§ **TASK REQUIREMENTS**: Every line of the material that mentions the word "background" should be copied out.

§ **SOURCE DATA**:
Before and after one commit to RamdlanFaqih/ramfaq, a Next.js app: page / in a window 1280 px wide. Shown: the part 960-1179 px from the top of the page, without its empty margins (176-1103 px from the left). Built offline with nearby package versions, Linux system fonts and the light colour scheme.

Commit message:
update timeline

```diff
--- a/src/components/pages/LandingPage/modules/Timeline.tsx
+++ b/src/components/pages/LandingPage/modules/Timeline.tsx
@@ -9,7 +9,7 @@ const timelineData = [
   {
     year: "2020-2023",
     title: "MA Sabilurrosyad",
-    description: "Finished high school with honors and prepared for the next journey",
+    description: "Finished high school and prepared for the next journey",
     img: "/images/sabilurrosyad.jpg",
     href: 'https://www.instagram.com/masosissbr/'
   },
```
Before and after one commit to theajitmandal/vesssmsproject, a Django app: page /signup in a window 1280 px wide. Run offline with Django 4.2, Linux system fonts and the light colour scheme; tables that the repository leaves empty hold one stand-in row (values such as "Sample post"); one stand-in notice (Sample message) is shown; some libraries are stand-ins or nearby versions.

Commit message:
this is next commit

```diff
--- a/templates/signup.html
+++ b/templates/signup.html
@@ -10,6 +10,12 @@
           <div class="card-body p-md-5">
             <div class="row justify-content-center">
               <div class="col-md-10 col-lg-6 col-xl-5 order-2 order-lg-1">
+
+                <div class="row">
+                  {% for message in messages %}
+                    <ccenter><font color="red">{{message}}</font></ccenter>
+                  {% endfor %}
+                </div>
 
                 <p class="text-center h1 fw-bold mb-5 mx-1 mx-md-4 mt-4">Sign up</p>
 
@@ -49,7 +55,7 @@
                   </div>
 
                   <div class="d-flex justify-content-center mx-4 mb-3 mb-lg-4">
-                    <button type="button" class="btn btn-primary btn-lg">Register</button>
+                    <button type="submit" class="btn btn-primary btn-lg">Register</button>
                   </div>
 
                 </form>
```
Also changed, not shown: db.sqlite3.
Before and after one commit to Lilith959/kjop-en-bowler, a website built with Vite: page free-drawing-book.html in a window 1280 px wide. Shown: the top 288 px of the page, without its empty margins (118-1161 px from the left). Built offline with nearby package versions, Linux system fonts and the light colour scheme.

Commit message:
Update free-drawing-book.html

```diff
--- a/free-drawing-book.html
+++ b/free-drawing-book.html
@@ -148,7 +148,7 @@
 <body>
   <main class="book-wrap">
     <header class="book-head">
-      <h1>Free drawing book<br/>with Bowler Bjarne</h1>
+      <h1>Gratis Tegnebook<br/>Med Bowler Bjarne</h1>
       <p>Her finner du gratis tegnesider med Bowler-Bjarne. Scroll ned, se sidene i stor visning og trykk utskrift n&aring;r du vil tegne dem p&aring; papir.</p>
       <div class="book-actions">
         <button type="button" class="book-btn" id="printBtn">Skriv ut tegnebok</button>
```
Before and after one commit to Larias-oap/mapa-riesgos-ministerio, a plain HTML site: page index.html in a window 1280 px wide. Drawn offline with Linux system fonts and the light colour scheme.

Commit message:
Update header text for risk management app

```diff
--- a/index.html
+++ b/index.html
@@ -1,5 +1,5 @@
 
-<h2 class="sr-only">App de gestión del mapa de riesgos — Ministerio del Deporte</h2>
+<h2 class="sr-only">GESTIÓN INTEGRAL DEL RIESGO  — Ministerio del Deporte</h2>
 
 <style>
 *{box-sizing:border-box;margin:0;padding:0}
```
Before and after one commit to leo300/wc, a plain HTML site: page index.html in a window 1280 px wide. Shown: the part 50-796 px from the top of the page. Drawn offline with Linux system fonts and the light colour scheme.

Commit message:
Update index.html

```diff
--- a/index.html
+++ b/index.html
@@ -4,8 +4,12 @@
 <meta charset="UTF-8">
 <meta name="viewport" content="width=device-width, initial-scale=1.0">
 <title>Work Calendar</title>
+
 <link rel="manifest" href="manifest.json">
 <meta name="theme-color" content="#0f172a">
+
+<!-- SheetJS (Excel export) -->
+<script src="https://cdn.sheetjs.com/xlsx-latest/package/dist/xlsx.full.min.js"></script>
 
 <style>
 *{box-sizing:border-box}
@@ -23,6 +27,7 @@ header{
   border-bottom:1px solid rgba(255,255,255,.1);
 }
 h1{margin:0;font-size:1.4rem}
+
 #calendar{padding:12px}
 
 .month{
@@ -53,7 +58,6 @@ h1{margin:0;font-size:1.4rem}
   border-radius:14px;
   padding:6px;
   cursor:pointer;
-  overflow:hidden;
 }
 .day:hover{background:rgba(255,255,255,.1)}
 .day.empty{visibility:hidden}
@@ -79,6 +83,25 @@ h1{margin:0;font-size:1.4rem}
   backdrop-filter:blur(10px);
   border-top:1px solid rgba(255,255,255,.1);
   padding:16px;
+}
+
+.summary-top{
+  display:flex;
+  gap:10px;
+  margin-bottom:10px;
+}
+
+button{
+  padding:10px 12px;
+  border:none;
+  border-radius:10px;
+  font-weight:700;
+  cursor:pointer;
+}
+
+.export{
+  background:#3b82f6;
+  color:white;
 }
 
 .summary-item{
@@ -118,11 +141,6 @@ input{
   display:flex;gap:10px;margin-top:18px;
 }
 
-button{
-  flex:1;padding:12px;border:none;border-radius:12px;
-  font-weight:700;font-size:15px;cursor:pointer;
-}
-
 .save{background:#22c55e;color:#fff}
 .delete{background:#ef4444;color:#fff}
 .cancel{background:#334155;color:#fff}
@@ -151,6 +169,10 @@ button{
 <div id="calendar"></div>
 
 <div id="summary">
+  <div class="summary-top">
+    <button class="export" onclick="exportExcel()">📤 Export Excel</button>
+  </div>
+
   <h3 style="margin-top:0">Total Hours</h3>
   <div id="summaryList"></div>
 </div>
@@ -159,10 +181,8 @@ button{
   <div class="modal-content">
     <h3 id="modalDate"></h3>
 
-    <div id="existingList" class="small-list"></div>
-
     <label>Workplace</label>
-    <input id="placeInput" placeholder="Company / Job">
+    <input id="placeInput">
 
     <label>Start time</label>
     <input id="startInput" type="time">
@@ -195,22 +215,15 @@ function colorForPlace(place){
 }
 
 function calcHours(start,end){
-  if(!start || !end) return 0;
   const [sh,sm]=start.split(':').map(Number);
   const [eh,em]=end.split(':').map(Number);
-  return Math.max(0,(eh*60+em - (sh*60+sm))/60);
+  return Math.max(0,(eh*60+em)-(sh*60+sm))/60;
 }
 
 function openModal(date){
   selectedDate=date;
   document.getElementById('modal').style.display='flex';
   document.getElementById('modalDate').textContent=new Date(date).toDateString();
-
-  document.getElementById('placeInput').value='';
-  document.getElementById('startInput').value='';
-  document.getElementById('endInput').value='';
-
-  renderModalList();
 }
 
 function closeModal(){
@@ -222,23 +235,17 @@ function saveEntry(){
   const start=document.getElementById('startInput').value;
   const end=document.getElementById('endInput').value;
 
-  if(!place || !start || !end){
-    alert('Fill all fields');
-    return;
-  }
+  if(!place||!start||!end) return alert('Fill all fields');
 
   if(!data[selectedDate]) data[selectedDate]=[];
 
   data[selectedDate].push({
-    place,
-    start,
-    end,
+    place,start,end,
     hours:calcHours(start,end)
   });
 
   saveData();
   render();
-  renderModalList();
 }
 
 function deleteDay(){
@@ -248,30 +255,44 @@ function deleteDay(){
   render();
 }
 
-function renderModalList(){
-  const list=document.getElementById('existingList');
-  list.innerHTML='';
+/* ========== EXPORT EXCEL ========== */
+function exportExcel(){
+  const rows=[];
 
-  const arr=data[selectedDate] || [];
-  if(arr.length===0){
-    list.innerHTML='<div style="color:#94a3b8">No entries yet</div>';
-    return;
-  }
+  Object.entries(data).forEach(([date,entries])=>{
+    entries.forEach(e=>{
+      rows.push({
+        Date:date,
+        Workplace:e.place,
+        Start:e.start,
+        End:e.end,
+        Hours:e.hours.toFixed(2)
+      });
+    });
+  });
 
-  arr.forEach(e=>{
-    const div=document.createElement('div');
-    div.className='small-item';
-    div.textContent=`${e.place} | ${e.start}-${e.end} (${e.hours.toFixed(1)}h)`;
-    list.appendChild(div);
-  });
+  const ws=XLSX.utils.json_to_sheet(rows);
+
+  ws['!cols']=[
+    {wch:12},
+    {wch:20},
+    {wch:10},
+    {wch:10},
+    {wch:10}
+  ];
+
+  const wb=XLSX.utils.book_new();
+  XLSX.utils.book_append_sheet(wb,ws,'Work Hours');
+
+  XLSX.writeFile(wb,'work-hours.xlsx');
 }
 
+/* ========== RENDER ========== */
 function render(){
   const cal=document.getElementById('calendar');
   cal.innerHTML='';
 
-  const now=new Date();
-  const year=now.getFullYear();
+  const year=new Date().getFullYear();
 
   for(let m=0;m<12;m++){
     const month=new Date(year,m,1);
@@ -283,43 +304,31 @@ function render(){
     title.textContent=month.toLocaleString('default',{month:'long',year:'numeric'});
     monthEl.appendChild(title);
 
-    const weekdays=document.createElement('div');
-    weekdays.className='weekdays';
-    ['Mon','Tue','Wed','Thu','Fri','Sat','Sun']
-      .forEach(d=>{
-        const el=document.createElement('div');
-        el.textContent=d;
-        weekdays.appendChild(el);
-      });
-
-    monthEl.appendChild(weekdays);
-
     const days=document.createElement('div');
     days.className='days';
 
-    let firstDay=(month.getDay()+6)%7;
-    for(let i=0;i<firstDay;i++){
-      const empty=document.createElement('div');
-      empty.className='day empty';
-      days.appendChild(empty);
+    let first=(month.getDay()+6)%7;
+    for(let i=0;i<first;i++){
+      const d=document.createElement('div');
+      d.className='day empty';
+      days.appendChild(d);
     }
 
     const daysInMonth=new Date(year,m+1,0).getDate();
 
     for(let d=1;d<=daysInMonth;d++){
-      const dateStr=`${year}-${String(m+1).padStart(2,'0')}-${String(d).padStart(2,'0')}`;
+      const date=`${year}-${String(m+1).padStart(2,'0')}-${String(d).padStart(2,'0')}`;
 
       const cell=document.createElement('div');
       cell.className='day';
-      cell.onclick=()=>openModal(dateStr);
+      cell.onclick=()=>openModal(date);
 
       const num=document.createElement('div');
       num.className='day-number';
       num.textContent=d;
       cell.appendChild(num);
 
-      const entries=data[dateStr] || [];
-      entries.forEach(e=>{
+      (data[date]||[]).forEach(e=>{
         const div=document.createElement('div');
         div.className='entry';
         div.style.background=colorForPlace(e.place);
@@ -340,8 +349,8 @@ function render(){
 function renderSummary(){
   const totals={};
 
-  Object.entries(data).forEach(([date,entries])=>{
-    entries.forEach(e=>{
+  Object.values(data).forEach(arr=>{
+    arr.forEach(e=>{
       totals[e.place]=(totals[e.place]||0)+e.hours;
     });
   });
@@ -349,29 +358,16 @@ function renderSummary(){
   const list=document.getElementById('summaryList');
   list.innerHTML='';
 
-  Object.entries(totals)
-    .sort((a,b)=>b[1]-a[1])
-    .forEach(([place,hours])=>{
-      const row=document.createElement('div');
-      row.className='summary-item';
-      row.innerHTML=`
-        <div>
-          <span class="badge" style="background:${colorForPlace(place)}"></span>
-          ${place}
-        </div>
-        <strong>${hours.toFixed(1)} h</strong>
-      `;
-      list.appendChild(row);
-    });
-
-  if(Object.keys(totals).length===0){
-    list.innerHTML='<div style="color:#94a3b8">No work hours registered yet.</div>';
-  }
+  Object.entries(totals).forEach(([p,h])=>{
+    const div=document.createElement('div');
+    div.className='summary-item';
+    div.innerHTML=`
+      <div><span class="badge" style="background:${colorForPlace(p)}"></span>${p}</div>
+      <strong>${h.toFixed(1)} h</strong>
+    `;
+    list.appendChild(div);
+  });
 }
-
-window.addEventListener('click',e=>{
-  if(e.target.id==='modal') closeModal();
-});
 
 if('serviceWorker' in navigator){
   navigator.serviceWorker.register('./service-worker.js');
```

§ **SOLUTION**:
 .day:hover{background:rgba(255,255,255,.1)}
+  background:#3b82f6;
 .save{background:#22c55e;color:#fff}
 .delete{background:#ef4444;color:#fff}
 .cancel{background:#334155;color:#fff}
         div.style.background=colorForPlace(e.place);
-          <span class="badge" style="background:${colorForPlace(place)}"></span>
+      <div><span class="badge" style="background:${colorForPlace(p)}"></span>${p}</div>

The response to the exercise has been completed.